Task objective: Scan the listing below and copy every line holding "source".

The records:
━━━
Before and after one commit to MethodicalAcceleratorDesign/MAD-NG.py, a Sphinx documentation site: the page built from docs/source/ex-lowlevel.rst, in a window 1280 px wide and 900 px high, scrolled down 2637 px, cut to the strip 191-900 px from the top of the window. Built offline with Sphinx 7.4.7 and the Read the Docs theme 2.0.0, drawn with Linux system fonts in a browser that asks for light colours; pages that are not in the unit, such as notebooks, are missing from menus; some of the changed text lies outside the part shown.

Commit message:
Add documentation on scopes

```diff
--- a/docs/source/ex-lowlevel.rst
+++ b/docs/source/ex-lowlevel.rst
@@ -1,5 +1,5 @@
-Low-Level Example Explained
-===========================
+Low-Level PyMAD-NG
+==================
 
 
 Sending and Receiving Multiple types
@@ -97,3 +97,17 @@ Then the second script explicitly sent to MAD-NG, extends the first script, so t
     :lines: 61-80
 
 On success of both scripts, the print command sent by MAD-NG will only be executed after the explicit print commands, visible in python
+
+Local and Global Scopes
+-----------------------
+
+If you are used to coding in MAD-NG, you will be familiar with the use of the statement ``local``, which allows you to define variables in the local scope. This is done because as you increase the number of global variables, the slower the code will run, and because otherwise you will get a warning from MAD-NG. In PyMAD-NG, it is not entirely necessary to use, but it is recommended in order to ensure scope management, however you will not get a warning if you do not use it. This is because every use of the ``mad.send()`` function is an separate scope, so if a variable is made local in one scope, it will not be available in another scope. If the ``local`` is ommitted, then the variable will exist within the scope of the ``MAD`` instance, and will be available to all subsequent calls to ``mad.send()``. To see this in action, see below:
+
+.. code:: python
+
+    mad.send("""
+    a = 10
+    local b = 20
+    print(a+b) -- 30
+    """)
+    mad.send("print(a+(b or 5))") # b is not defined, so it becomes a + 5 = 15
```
━━━
Task result:
Before and after one commit to MethodicalAcceleratorDesign/MAD-NG.py, a Sphinx documentation site: the page built from docs/source/ex-lowlevel.rst, in a window 1280 px wide and 900 px high, scrolled down 2637 px, cut to the strip 191-900 px from the top of the window. Built offline with Sphinx 7.4.7 and the Read the Docs theme 2.0.0, drawn with Linux system fonts in a browser that asks for light colours; pages that are not in the unit, such as notebooks, are missing from menus; some of the changed text lies outside the part shown.
--- a/docs/source/ex-lowlevel.rst
+++ b/docs/source/ex-lowlevel.rst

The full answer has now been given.